The Redmoon rises over Rockefeller with Hunchback revamp

Redmoon Theater is bringing its critically-acclaimed re-imagining of The Hunchback of Notre Dame to Rockefeller Chapel.

By Ilana Kowarski

Redmoon Theater, which will be setting up shop on campus this week for a production of their play Hunchback, glories in moving from place to place. In fact, part of their mantra and mission is making “unexpected theater in unexpected places.” As executive producer Rebecca Hunter explains, “We try to get out and about as much as possible. We really enjoy doing theater in places not made to house theater.” This week, they are bringing their critically acclaimed play to the University’s own Notre Dame, Rockefeller Chapel.

For Hunter, the decision to have the production in Rockefeller was not a hard one. After Lorraine Brochu, director of external affairs, offered the space, Hunter and others at Redmoon fell in love with it. Hunter remembers, “We thought the show would look incredible in that location…against this beautiful backdrop, and that it would be a great site-specific event. We love working at artistically interesting spaces, and we really wanted to show off and use that space and its architecture.”

Brochu explains that she had been looking for a theater that would want to perform in the chapel space and match the success of Rockerfeller's collaboration with Court Theater for The Mystery Play Cycle in 1992. When she heard about Redmoon’s plans to restage Hunchback after a years-long hiatus, she felt that Rockefeller would be the perfect venue. She explains, “The iconic space of Rockefeller provides the perfect setting for this powerful story, and offers the possibility of entirely new audiences for this dramatic performance.”

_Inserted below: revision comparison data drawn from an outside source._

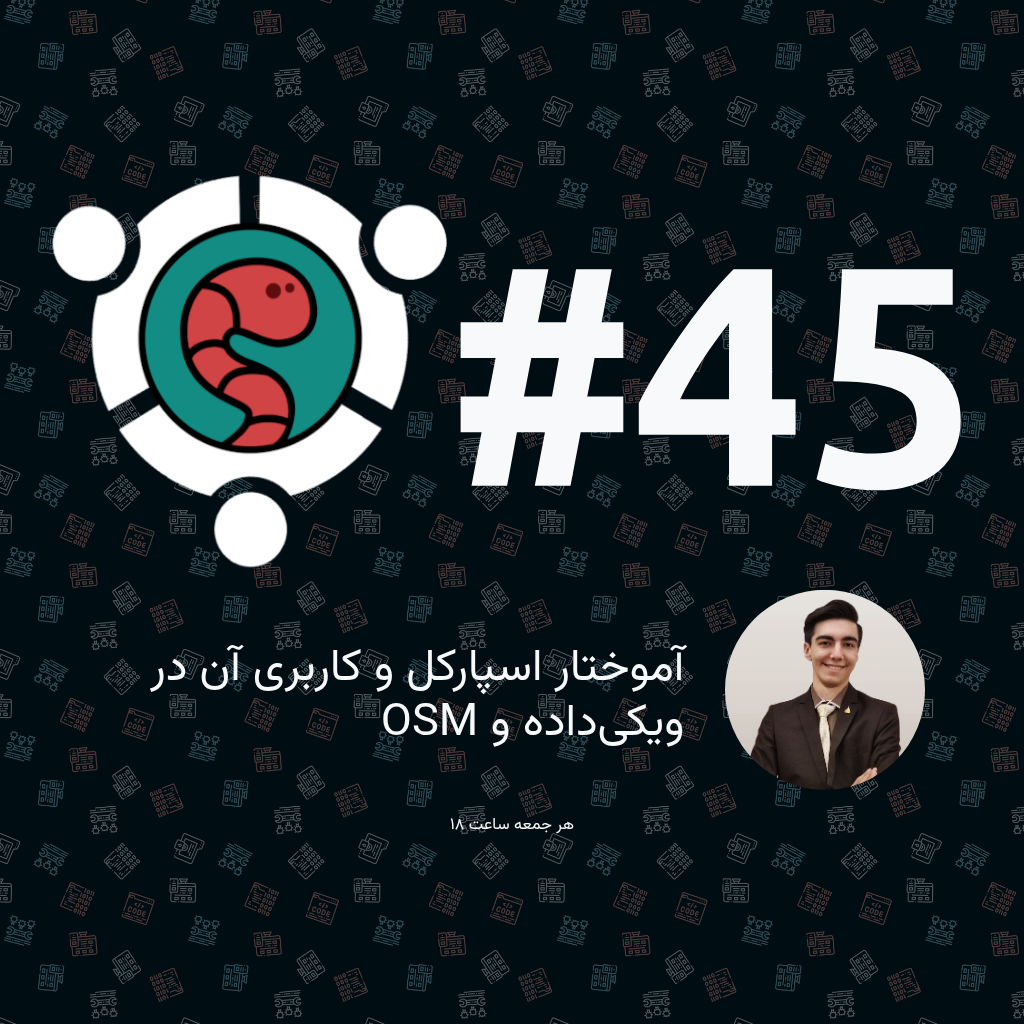
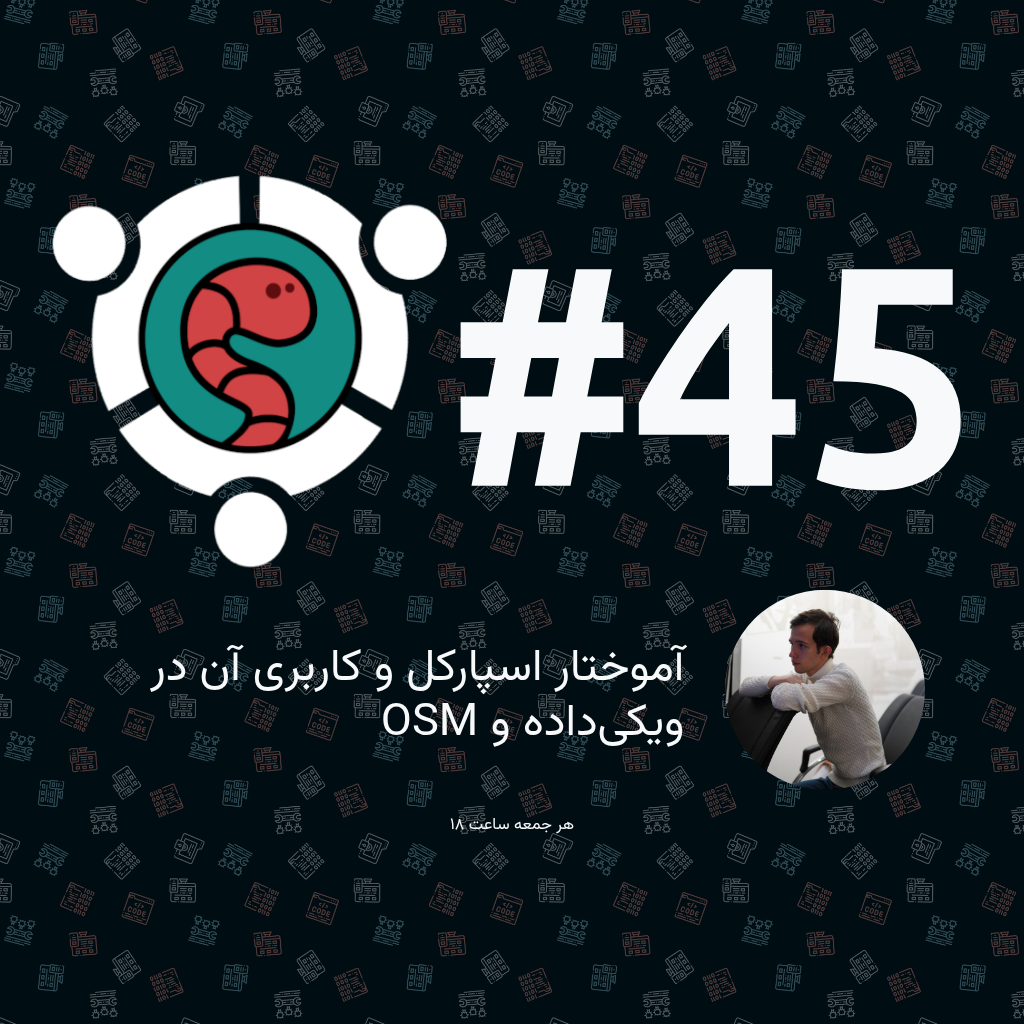
deploy: 88e1f21146ca950e6f7c3f8934111a8bd84f7596

Changed region(s): [[0.6875, 0.5625, 0.9062, 0.7812]]

diff --git a/45/index.html b/45/index.html
@@ -5,7 +5,7 @@
     <meta charset="UTF-8">
     <meta name="viewport" content="width=device-width, initial-scale=1.0">
         <meta property="og:title" content="دورهمی #45 کرمهای کامپیوتر - آموختار اسپارکل و کاربری آن در ویکیداده و OSM" />
-            <meta name="og:description" content="دورهمی #45 کرمهای کامپیوتر جمعه ساعت ۱۸  دربارهٔ آموختار اسپارکل و کاربری آن در ویکیداده و OSM با ارائهٔ شهراد حکمتی فرید"/>
+            <meta name="og:description" content="دورهمی #45 کرمهای کامپیوتر جمعه ساعت ۱۸  دربارهٔ آموختار اسپارکل و کاربری آن در ویکیداده و OSM با ارائهٔ میرسبحان"/>
     <meta property="og:url" content="https://meet.pcworms.ir" />
     <meta property="og:image" content="./preview.png" />
     <title>دورهمیهای کرمهای کامپیوتر</title>
@@ -94,10 +94,10 @@
         <div class="row justify-content-center">
             <div class="col-12 col-sm-10 col-md-8 p-2 subject-bg">
                 <div class=" row align-items-center">
-                    <div class="col-auto float-start text-center"><img src="assets&#x2F;avatars&#x2F;shahrad.jpg" class="profile"></div>
+                    <div class="col-auto float-start text-center"><img src="assets&#x2F;avatars&#x2F;mirsobhan.jpg" class="profile"></div>
                     <div class="col">
                         <small class="speaker d-block">
-                            شهراد حکمتی فرید:
+                            میرسبحان:
                         </small>
                         <h2 class="subject">آموختار اسپارکل و کاربری آن در ویکیداده و OSM</h2>
                         <div class="text-center">

diff --git a/index.html b/index.html
@@ -5,7 +5,7 @@
     <meta charset="UTF-8">
     <meta name="viewport" content="width=device-width, initial-scale=1.0">
         <meta property="og:title" content="دورهمی #45 کرمهای کامپیوتر - آموختار اسپارکل و کاربری آن در ویکیداده و OSM" />
-            <meta name="og:description" content="دورهمی #45 کرمهای کامپیوتر جمعه ساعت ۱۸  دربارهٔ آموختار اسپارکل و کاربری آن در ویکیداده و OSM با ارائهٔ شهراد حکمتی فرید"/>
+            <meta name="og:description" content="دورهمی #45 کرمهای کامپیوتر جمعه ساعت ۱۸  دربارهٔ آموختار اسپارکل و کاربری آن در ویکیداده و OSM با ارائهٔ میرسبحان"/>
     <meta property="og:url" content="https://meet.pcworms.ir" />
     <meta property="og:image" content="./preview.png" />
     <title>دورهمیهای کرمهای کامپیوتر</title>
@@ -94,10 +94,10 @@
         <div class="row justify-content-center">
             <div class="col-12 col-sm-10 col-md-8 p-2 subject-bg">
                 <div class=" row align-items-center">
-                    <div class="col-auto float-start text-center"><img src="assets&#x2F;avatars&#x2F;shahrad.jpg" class="profile"></div>
+                    <div class="col-auto float-start text-center"><img src="assets&#x2F;avatars&#x2F;mirsobhan.jpg" class="profile"></div>
                     <div class="col">
                         <small class="speaker d-block">
-                            شهراد حکمتی فرید:
+                            میرسبحان:
                         </small>
                         <h2 class="subject">آموختار اسپارکل و کاربری آن در ویکیداده و OSM</h2>
                         <div class="text-center">

diff --git a/45/preview.html b/45/preview.html
@@ -30,7 +30,7 @@
                     <div class="col">
                         <h2 class="subject" dir="rtl">آموختار اسپارکل و کاربری آن در ویکیداده و OSM</h2>
                     </div>
-                    <div class="col-auto float-start text-center"><img src="assets&#x2F;avatars&#x2F;shahrad.jpg" class="profile"></div>
+                    <div class="col-auto float-start text-center"><img src="assets&#x2F;avatars&#x2F;mirsobhan.jpg" class="profile"></div>
         </div>
         <div class="row justify-content-center">
             <div class="col-12 p-2 text-center">

diff --git a/preview.html b/preview.html
@@ -30,7 +30,7 @@
                     <div class="col">
                         <h2 class="subject" dir="rtl">آموختار اسپارکل و کاربری آن در ویکیداده و OSM</h2>
                     </div>
-                    <div class="col-auto float-start text-center"><img src="assets&#x2F;avatars&#x2F;shahrad.jpg" class="profile"></div>
+                    <div class="col-auto float-start text-center"><img src="assets&#x2F;avatars&#x2F;mirsobhan.jpg" class="profile"></div>
         </div>
         <div class="row justify-content-center">
             <div class="col-12 p-2 text-center">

With puppets and masked figures galore, this unique adaptation of Hugo’s classic novel tells the tragedy of Quasimodo and Esmeralda with flair, transforming this tale of outcasts into a modern-day spectacle of both comedy and tragedy. Besides the mixed use of various theatrical devices, Redmoon has reimagined the story in other ways. Most notably, they have added the character of Victor Hugo himself, who guides the audience through this new version, even interjecting at points to protest the production’s bizarre, sometimes anachronistic changes. Director Leslie Buxbaum Danzig emphasizes that their production definitely is not any old direct translation of the novel. “Normally Redmoon’s work is visually quite spectacular,” she said, “and this is an incredible visual context. I am confident that it will be quite powerful.”

Both Danzig and Hunter believe that Hunchback will provide the audience with a meaningful experience. To Danzig, the show speaks about alienation in a compelling way. “I think, at heart, the show is about different ways of being trapped: trapped by desire, and trapped by bodies that betray the beauty of our insides; and the power of those kinds of traps—both those that others set for us, and those that we set for ourselves.” The story is so rich that there is room for multiple interpretations, and yet, as Hunter proposes, the play loses none of its emotional power because of this complexity. “Every time we mount the production, people get different resonance. It’s a story about some universal themes. It’s an at-times abrasive piece about outsiders…and it’s stood the test of time. It appeals to our sense of humanity regardless of the era. It never gets old…It’s one of those epic tales that really touches people on so many points.”

In addition, Brochu notes that Hunchback’s story also explores themes relevant to the Chapel. “Hugo’s concern with social justice, and his descriptions of religious fanaticism, echo Rockefeller’s own role in encouraging students and the community to seek, to question, and to pursue justice and spirituality in countless ways both traditional and unique.” The partnership has also resulted in some rather unexpected benefits: the formation of five paid Redmoon internship opportunities for TAPS students.

Redmoon has performed the play twice before, the first time in collaboration with Steppenwolf Theatre in 2000, but Danzig suggests that this show will be special because of the setting. She argues that this will make the show more emotionally moving and more beautiful: “To do this incredible play surrounded by an architecture that also inspires awe is really exciting.” Danzig plans to take advantage of the setting and adapt the performance to the space, rather than adapting the space to the performance, because she wants the sense of place to remain strong in this site-specific piece: “The important thing is letting the site have the power to impact the work.”

Danzig believes that performing the play in a non-theatrical space is worth the difficulties that go along with this kind of experimentation. Discussing the hardships of adapting location-specific lighting and staging to Rockefeller, Danzig expresses hope in spite of a somewhat frazzled feeling: “We’re problem-solving in the best possible way. Once the practical work is done, we’ll see the magic happen.”